They're vain, arrogant and sometimes even criminal. So why do we forgive footballers?

Footballers are not easy to like. They're over-paid, over-indulged, mollycoddled man-babies. Many of them are also half-witted and arrogant. Some are also philandering scoundrels.

But I love football, and you can’t really love football without adoring footballers. For me, a Scotsman with no national team to get behind in Brazil, and my other team, England, on their way home, this World Cup is all about enjoying displays of individual brilliance and moments of redemptive glory.

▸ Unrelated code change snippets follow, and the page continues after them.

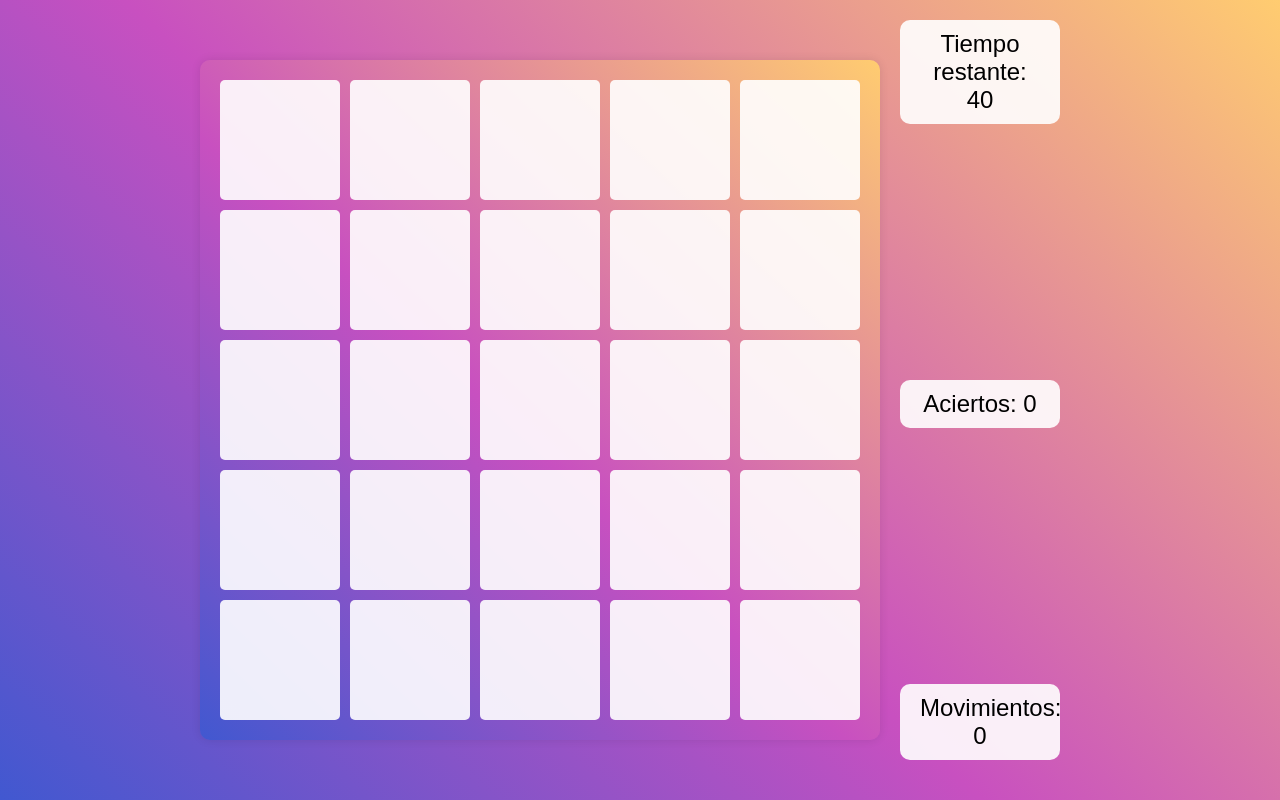
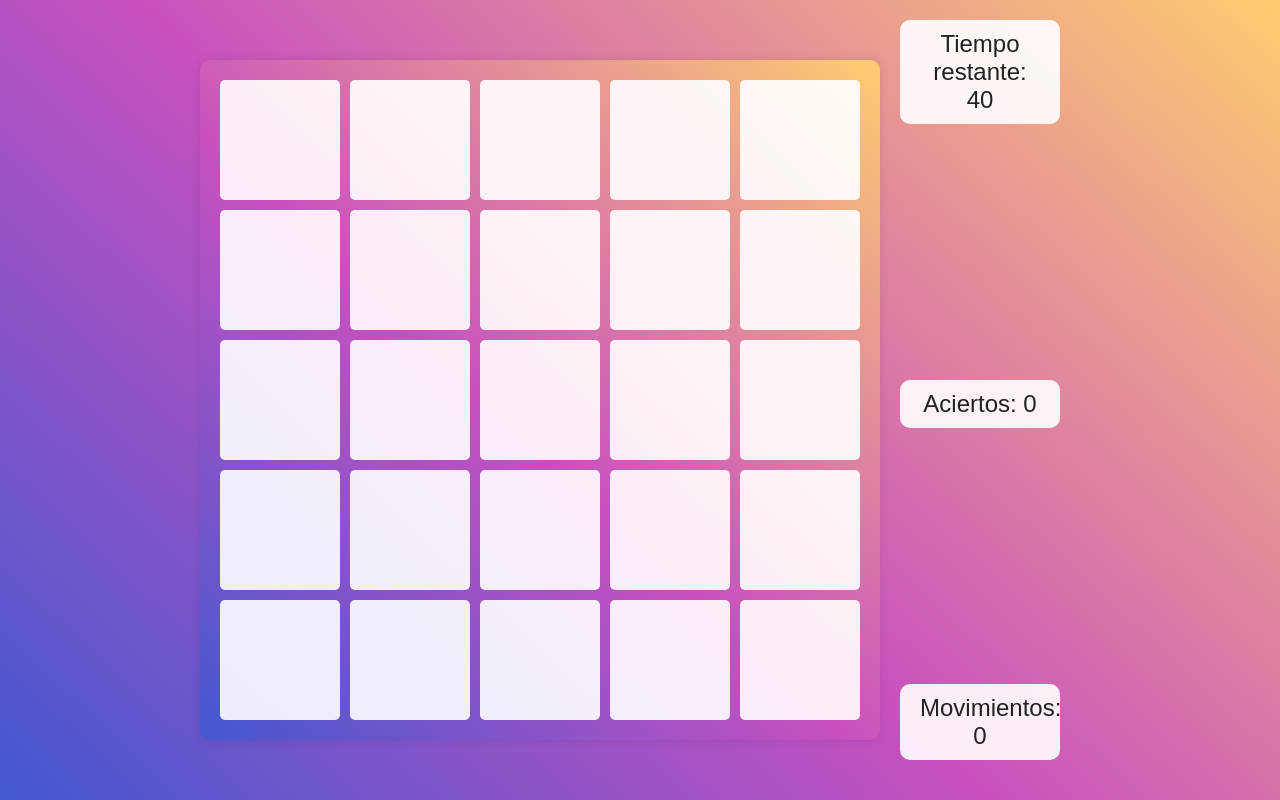
Before and after one commit to mati-gaston/probandojs, a plain HTML site: page index.html in a window 1280 px wide. Drawn offline with Linux system fonts and the light colour scheme.

Commit message:
modificamos estilos

```diff
--- a/css/style.css
+++ b/css/style.css
@@ -56,5 +56,5 @@
     border-radius: 10px; /* Añadimos bordes redondeados */
     text-align: center; /* Centramos el texto */
     font-size: 24px; /* Tamaño de la fuente */
-    color: #000000; /* Color del texto en negro */
+    color: #000000dd; /* Color del texto en negro */
 }
```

The competition is now in its second week and there has already been plenty of heroism and magic. It has almost been mesmerising enough to make me forget about the alleged FIFA corruption, protests in Brazil,  and what on earth is going to happen in 2022.

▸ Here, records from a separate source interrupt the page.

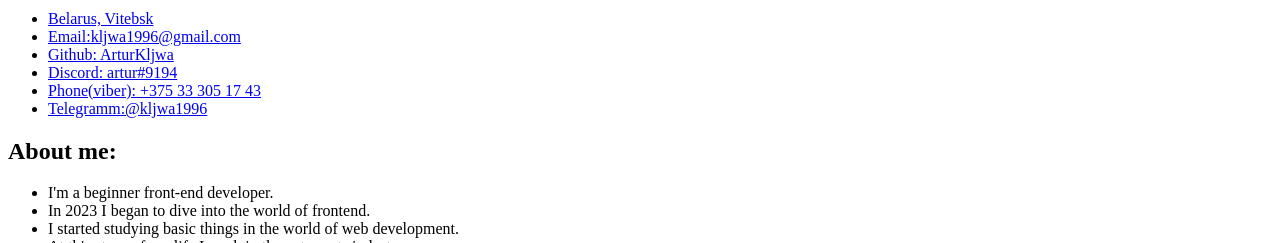
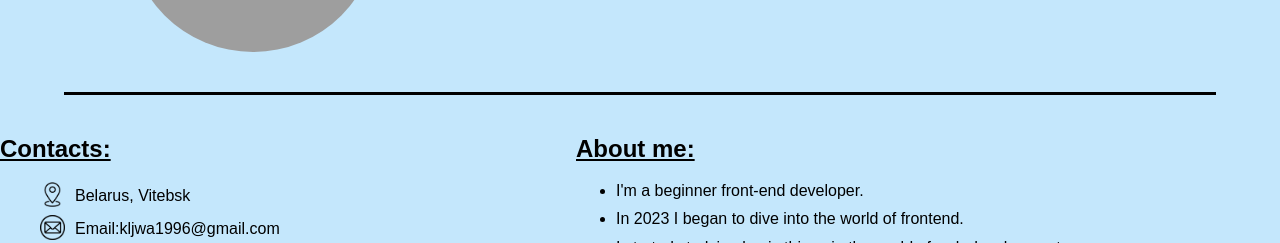
Before and after one commit to ArturKljwa/rsschool-cv, a plain HTML site: page index.html in a window 1280 px wide. Shown: the part 311-554 px from the top of the page. Drawn offline with Linux system fonts and the light colour scheme; the site is published under a folder, as on GitHub Pages, so addresses that start at the root find nothing.

Commit message:
fix: html w3c walidator

```diff
--- a/index.html
+++ b/index.html
@@ -6,8 +6,8 @@
     <meta name="viewport" content="width=device-width, initial-scale=1.0">
     <title>CV</title>
     <link rel="icon" href="./assets/favicon/cv.ico">
-    <link rel="stylesheet" href="/style/normalize.css">
-    <link rel="stylesheet" href="/style/style.css">
+    <link rel="stylesheet" href="./style/normalize.css">
+    <link rel="stylesheet" href="./style/style.css">
 </head>
 
 <body>
@@ -48,6 +48,7 @@
                 </div>
                 <div class="profile__line">
                 </div>
+            </div>
         </section>
         <section class="about">
             <div class="container">
```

The World Cup offers the chance for personal redemption, an opportunity for players to overcome obstacles and wash away old sins.

These are mostly young men who have spent the season whining or underachieving, falling out managers and teammates, conniving with agents to engineer a mega-bucks move elsewhere, or have spent time off the pitch starring in an unsavoury court case or two.

The World Cup offers a release from all this, a temporary atonement from the life of a ego-driven, one-man brand. You can see it on the faces when they celebrate. The elation is uncontrived, more explosive than usual.

For one summer every four years, world-class players come closest to experiencing the pure, uncomplicated joy they felt as children on the field.

So which players merit our admiration and forgiveness? If it’s physical redemption you’re after, look no further than Luis Suarez. I know, it still hurts, but only month on from knee surgery he returned to save his nation (and sink England) with two inspired moments.

Suarez’s transgressions are well-documented: the biting of Branislav Ivanovic and the racial abuse of Patrice Evra sit at the top of his charge sheet. But when he keeps on delivering dazzling goals, the true football fan is left marvelling in awe. As one England supporter admitted after Thursday night's game: “Suarez is class...he’s a master.”

England’s own players are far from masterful, but there was still some World Cup alchemy going on this World Cup. Raheem Sterling has emerged as our attacking talisman, the one who transformed normally dull and solid England into a side with flair and adventure.

Sterling was told by his club manager to “stabilise his life” last year, after appearing in court for driving offences, as well as the assault of his ex-girlfriend (he was later cleared). But after a fantastic season, and strong performance in the World Cup, his status as a “bad boy” has now been replaced with "rising star".

There's also Yaya Touré, the Ivory Coast captain who moaned last month that he wasn’t being paid enough attention by his club, Manchester City. (To borrow a phrase from Mad Men’s Don Draper: “That’s what the money is for”.)

Despite my best efforts to begrudge him, there is something so compelling about the laughably casual ease with which Touré wanders past opposition players.

Now take Lionel Messi: the best player ever to play the beautiful game. There is no fairy-tale back story. He grew up comfortably in the suburbs of Rosario before moving to Barcelona as a teenager. Less sympathetic still, Messi’s father remains under investigation over tax evasion to the tune of £3.2million. But I really I don’t care about Messi’s tax affairs.

Messi exists only to play football. He is there to electrify the crowds as he dances toward the opposition goal, to rouse that weird, primitive part of yourself which has nothing to do with judgment, priorities or logic.

In truth, the reasons I adore particular players are often flimsy. They are mostly to do with the way they caress the ball or pick out a pass.

But what happens on the pitch is a realm suspended from the real world. It resists all the ordinary reasons we might make assessments on morality or character.

Footballers are not easy to like. They are not supposed to be liked. But they exist to be adored.